• **Material shown**:

__________

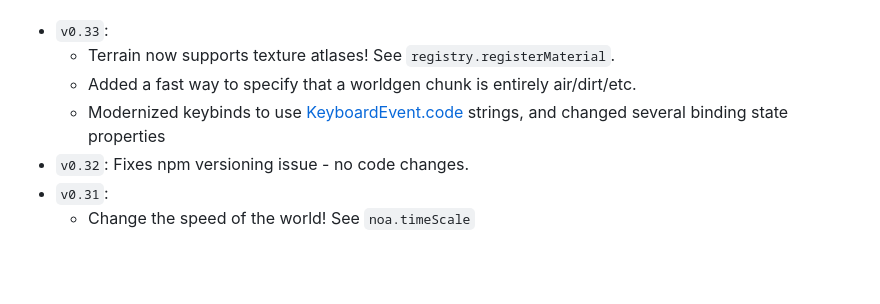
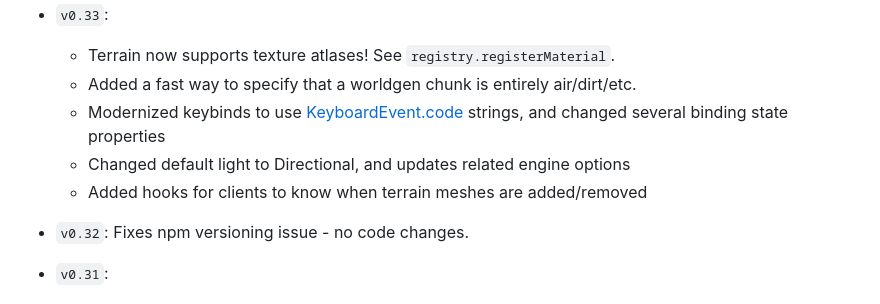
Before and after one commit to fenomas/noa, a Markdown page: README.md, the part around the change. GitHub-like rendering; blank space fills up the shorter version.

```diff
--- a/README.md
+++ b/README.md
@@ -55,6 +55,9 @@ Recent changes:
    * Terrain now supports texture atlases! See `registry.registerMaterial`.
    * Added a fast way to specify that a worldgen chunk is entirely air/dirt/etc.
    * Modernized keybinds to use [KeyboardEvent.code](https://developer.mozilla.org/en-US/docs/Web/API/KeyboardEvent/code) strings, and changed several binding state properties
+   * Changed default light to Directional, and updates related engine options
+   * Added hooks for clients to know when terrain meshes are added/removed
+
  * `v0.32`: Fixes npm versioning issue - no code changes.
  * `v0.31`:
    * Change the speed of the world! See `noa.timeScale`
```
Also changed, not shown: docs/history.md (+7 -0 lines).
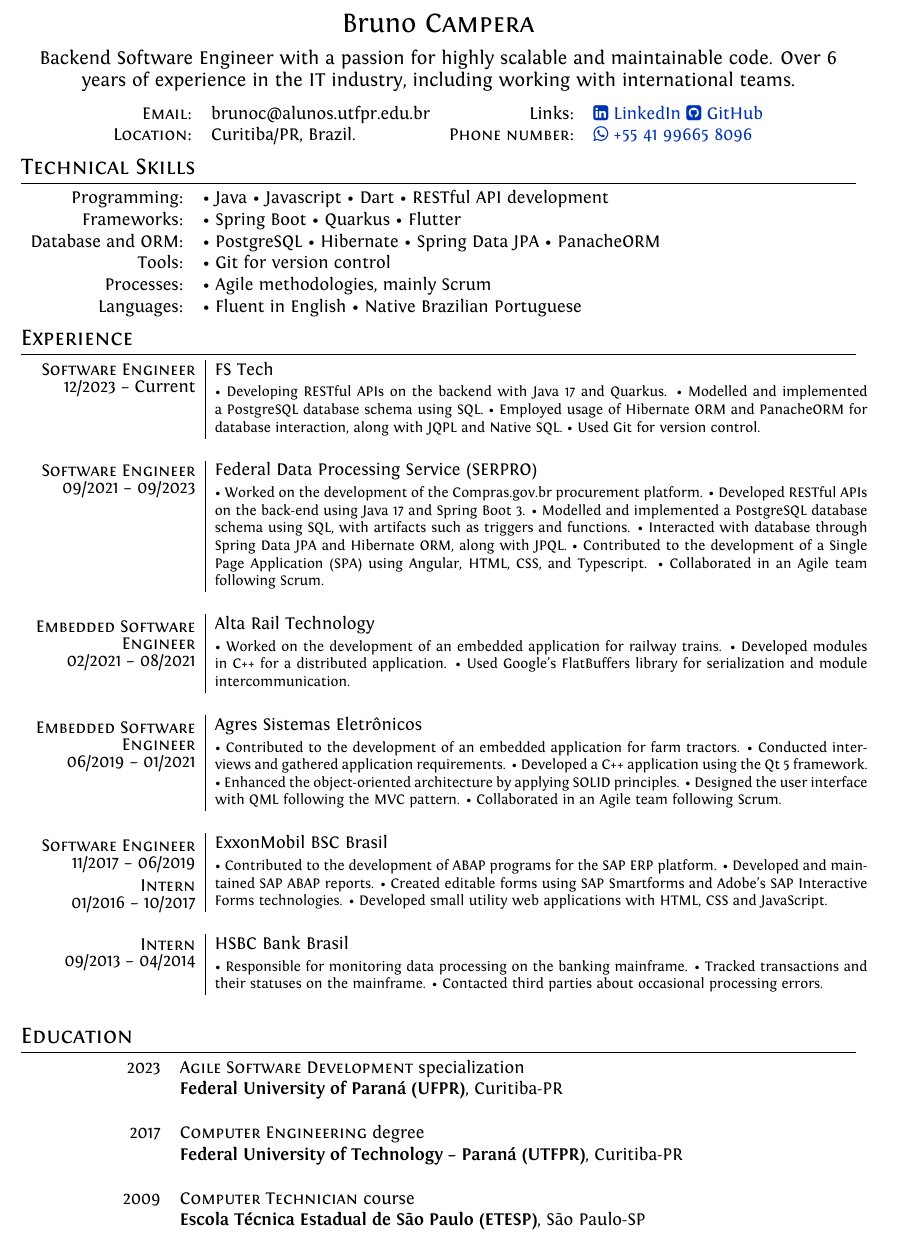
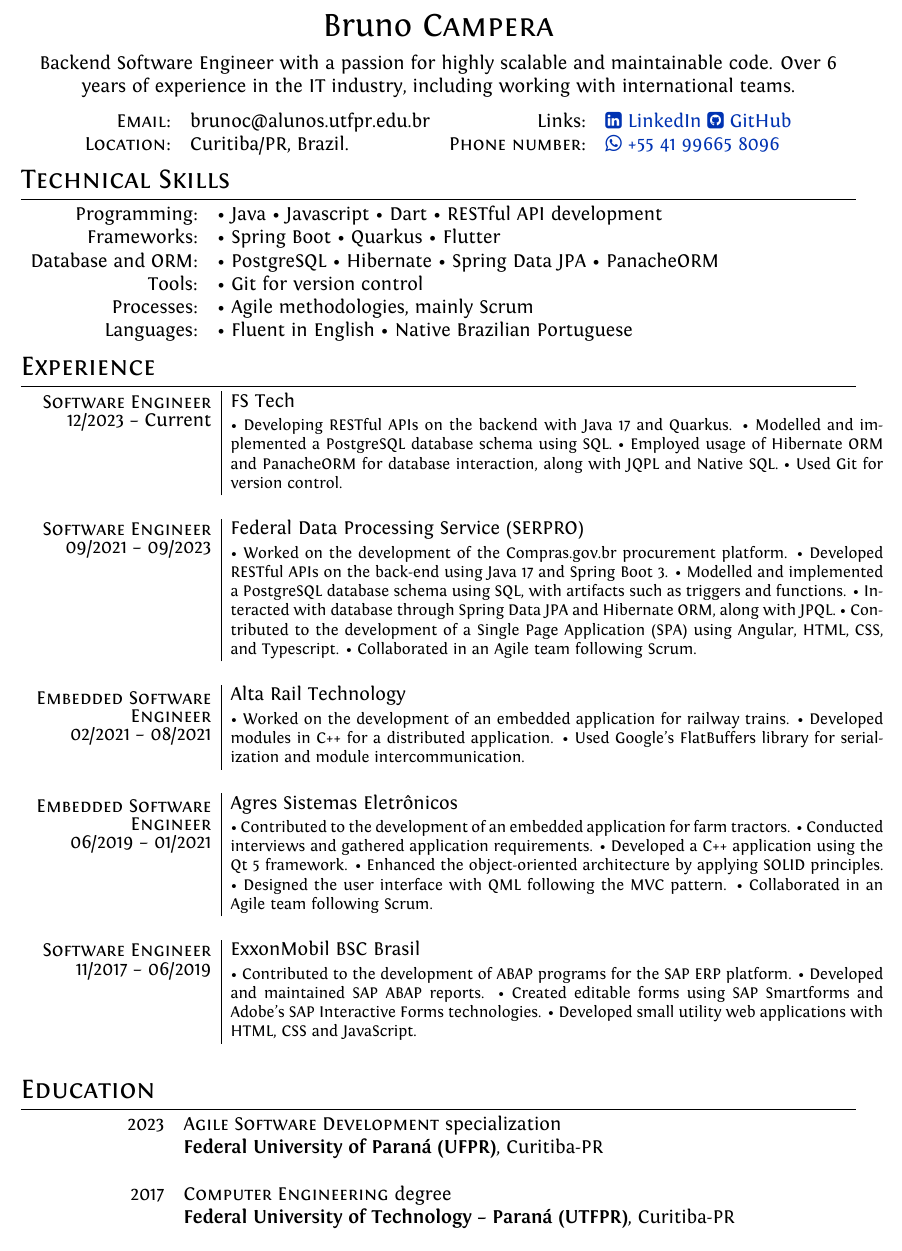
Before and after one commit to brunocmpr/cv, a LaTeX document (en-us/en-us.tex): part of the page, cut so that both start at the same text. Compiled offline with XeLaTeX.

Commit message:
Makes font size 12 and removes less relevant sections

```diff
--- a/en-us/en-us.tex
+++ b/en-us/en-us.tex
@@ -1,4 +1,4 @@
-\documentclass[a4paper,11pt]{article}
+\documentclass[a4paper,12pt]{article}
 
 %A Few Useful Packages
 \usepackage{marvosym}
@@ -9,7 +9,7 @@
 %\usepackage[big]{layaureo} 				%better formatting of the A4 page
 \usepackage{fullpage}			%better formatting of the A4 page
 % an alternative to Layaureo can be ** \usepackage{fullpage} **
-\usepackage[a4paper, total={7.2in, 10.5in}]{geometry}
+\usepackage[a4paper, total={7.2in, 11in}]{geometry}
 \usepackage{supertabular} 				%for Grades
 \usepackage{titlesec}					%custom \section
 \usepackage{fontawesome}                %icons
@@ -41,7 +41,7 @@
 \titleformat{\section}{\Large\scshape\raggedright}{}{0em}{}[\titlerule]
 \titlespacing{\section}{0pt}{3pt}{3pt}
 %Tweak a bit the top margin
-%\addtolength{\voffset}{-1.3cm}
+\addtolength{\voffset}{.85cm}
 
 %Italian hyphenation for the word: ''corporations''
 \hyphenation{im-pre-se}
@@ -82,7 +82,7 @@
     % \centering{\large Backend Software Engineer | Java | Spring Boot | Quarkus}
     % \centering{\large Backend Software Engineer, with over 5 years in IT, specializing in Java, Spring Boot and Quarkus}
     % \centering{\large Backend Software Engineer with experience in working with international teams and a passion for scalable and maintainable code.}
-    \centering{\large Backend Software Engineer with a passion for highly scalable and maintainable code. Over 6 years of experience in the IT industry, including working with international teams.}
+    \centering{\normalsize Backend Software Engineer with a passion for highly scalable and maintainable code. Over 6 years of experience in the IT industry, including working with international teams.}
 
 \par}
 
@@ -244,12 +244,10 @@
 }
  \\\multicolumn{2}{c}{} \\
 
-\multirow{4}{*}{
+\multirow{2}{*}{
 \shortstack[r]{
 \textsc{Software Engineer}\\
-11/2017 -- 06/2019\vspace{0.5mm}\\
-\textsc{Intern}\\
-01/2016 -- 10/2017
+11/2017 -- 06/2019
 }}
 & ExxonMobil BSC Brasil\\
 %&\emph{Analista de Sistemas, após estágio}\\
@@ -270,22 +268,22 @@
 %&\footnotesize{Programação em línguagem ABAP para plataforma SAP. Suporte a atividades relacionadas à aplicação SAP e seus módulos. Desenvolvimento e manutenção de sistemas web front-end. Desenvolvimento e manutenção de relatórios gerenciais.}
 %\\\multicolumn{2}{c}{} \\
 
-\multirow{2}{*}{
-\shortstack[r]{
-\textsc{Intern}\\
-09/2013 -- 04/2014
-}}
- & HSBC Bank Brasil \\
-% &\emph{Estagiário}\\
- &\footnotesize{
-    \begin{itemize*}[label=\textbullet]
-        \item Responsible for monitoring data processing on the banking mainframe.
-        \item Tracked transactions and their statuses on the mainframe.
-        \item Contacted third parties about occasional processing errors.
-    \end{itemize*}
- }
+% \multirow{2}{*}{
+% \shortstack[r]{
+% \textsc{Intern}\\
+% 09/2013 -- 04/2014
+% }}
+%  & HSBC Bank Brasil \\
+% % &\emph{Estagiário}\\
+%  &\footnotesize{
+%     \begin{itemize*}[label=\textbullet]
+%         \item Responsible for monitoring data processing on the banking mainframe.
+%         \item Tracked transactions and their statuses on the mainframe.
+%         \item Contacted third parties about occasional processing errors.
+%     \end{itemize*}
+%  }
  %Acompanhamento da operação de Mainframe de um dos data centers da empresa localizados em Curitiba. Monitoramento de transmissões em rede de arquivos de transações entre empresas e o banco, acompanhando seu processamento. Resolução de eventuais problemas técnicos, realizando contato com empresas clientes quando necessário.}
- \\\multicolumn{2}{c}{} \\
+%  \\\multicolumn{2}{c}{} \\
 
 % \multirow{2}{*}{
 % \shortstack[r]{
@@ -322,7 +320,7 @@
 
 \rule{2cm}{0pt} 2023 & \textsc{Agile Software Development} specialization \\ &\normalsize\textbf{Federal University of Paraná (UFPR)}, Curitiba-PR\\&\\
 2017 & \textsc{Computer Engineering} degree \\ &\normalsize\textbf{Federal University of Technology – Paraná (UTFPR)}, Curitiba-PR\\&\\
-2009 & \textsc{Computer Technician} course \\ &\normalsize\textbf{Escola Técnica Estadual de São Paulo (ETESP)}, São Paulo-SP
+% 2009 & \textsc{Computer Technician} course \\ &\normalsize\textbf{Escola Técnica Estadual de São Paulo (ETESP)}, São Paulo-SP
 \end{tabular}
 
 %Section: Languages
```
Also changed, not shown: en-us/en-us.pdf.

__________

• **What to do**: Wherever the string "including" is found in the listing above, copy the line that contains it.

• **Task result**:
-    \centering{\large Backend Software Engineer with a passion for highly scalable and maintainable code. Over 6 years of experience in the IT industry, including working with international teams.}
+    \centering{\normalsize Backend Software Engineer with a passion for highly scalable and maintainable code. Over 6 years of experience in the IT industry, including working with international teams.}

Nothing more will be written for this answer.